The radical response to radicalisation, therefore, is to practice the liberal values of inclusion and equality by showing support for the mainstream majorities whose practice of their religion is peaceful and who can speak to others within their religion in the language of their religion. Wider society can support such debates and discussions, as did DfID in the example of the At Our Mothers’ Feet campaign, by seeking out those artists and critics having or wanting to engage in these ways with their faith and providing them with platforms from which their images, voices, and reflections can be seen and heard.
In 2016 St Stephen Walbrook took part in Stations2016[iii], a unique exhibition held in 14 locations across London, which used works of art to tell the story of the Passion in a new way, for people of different faiths. The exhibition was organised by its co-Curators, Dr Aaron Rosen and Terry Duffy, with Coexist House, which aims to create the world’s leading and most innovative visitors centre for learning about religions in the heart of London, celebrating the diversity of the world’s faiths, engaging the public’s imagination, and building understanding and respect. Artists involved included Christians, Jews, Muslims, and atheists. Instead of easy answers, these Stations aimed to provoke the passions: artistically, spiritually, and politically.
At St Stephen Walbrook, we hosted Michael Takeo Magruder’s Lamentation for the Forsaken, 2016 in which Takeo offers a lamentation not only for the forsaken Christ but others who have felt his acute pain of abandonment, in particular, Syrians who have passed away in the present conflict, by weaving their names and images into a contemporary Shroud of Turin. Lamentation for the Forsaken reminded us that the real miracle is our capacity to look into the eyes of the forsaken, and see God. So we prayed, Lord Jesus, enwrapped in death, upon the cloth that bound you was impressed your face, the face of the Son of the living God. Grant us the courage to seek your kingdom amidst the forsaken.
It is such language and such prayers which are required in response to the global challenges that we will face in 2017.
Words: Revd Jonathan Evens, Priest-in-charge St Stephen Walbrook and Associate Vicar, Partnership Development, St Martin-in-the-Fields
Images: Andres Serrano – Piss Christ – Photography Courtesy of the artist – Insert: UNESCO World Heritage Site – Aleppo’s World Heritage site in danger.

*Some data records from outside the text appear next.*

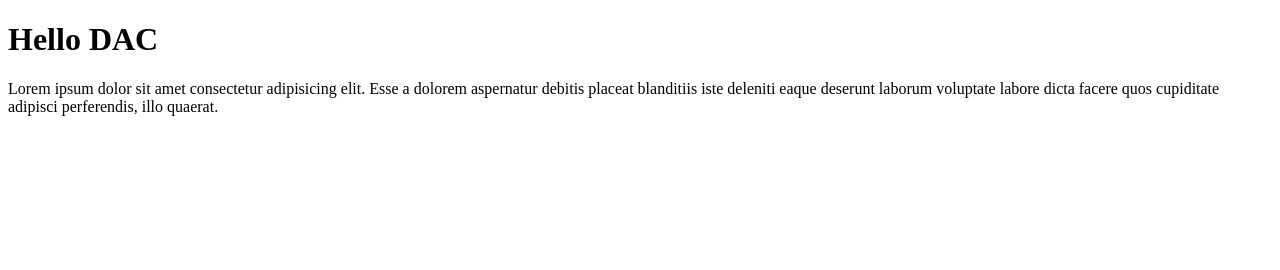
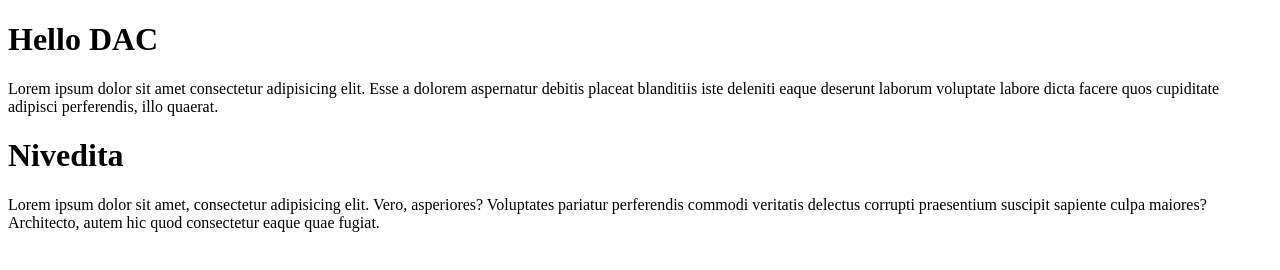
Before and after one commit to OmBongulwar74/Demo1, a plain HTML site: page index.html in a window 1280 px wide. Drawn offline with Linux system fonts and the light colour scheme.

Commit message:
Second change

```diff
--- a/index.html
+++ b/index.html
@@ -8,5 +8,7 @@
 <body>
     <h1>Hello DAC</h1>
     <p>Lorem ipsum dolor sit amet consectetur adipisicing elit. Esse a dolorem aspernatur debitis placeat blanditiis iste deleniti eaque deserunt laborum voluptate labore dicta facere quos cupiditate adipisci perferendis, illo quaerat.</p>
+    <h1>Nivedita</h1>
+    <p>Lorem ipsum dolor sit amet, consectetur adipisicing elit. Vero, asperiores? Voluptates pariatur perferendis commodi veritatis delectus corrupti praesentium suscipit sapiente culpa maiores? Architecto, autem hic quod consectetur eaque quae fugiat.</p>
 </body>
 </html>
```
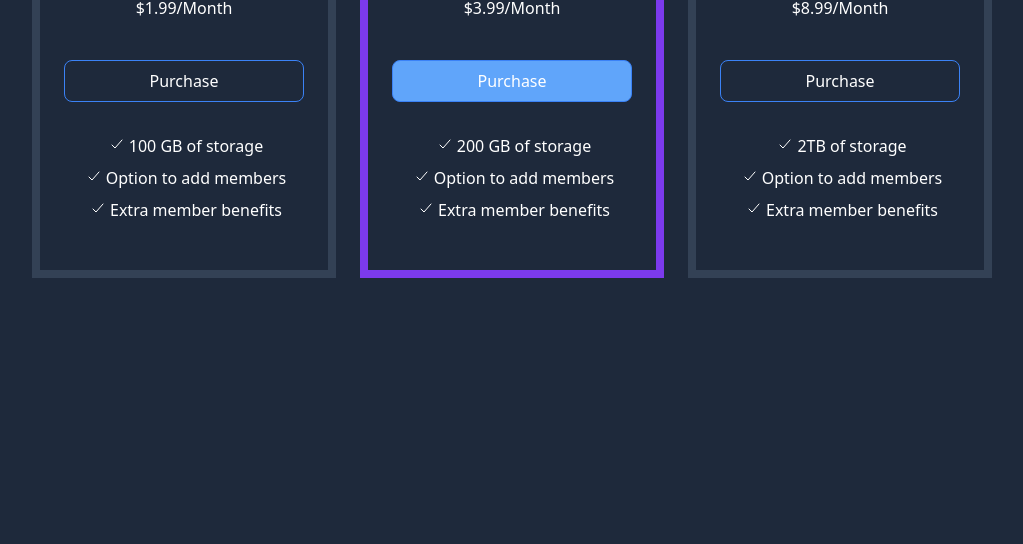
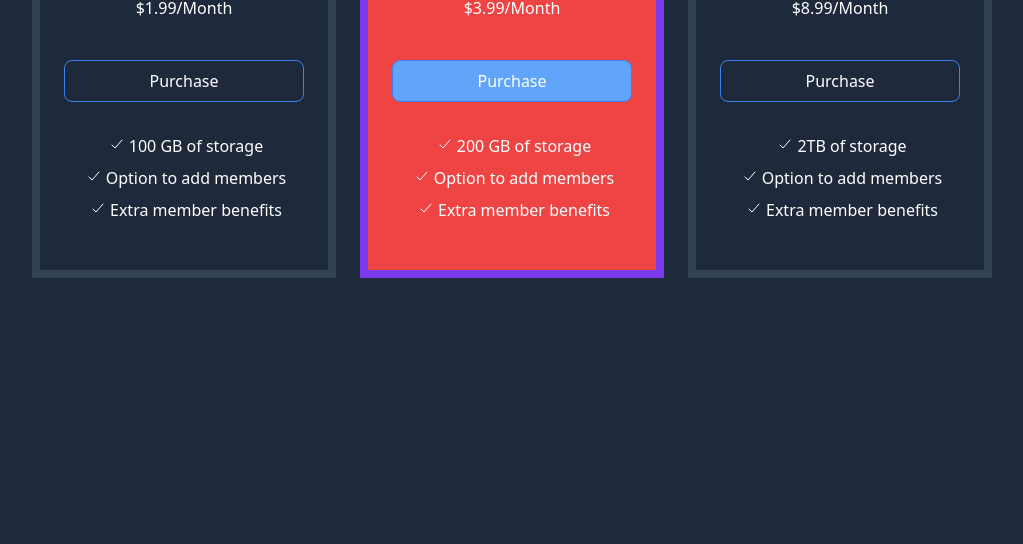
Before and after one commit to atoosh22/cards-page, a plain HTML site: page index.html in a window 1280 px wide. Shown: the part 256-800 px from the top of the page, without its empty margins (128-1151 px from the left). Drawn offline with nearby package versions, Linux system fonts and the light colour scheme.

Commit message:
added bg

```diff
--- a/index.html
+++ b/index.html
@@ -31,7 +31,7 @@
         </div>
 
         <!-- box 2 -->
-        <div class="box2 border-8 border-[#7C3AED] p-6">
+        <div class="box2 border-8 border-[#7C3AED] p-6 bg-red-500">
             <h5 class="text-white text-center text-2xl mt-10">Standard</h5>
             <h1 class="text-center text-white font-bold pt-10 text-5xl">200GB</h1>
             <p class="text-center text-white pt-5">$3.99/Month</p>
```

Courtesy UNESCO
[ii] J. Sacks, Not in God’s Name: Confronting Religious Violence, Penguin Random House, 2015.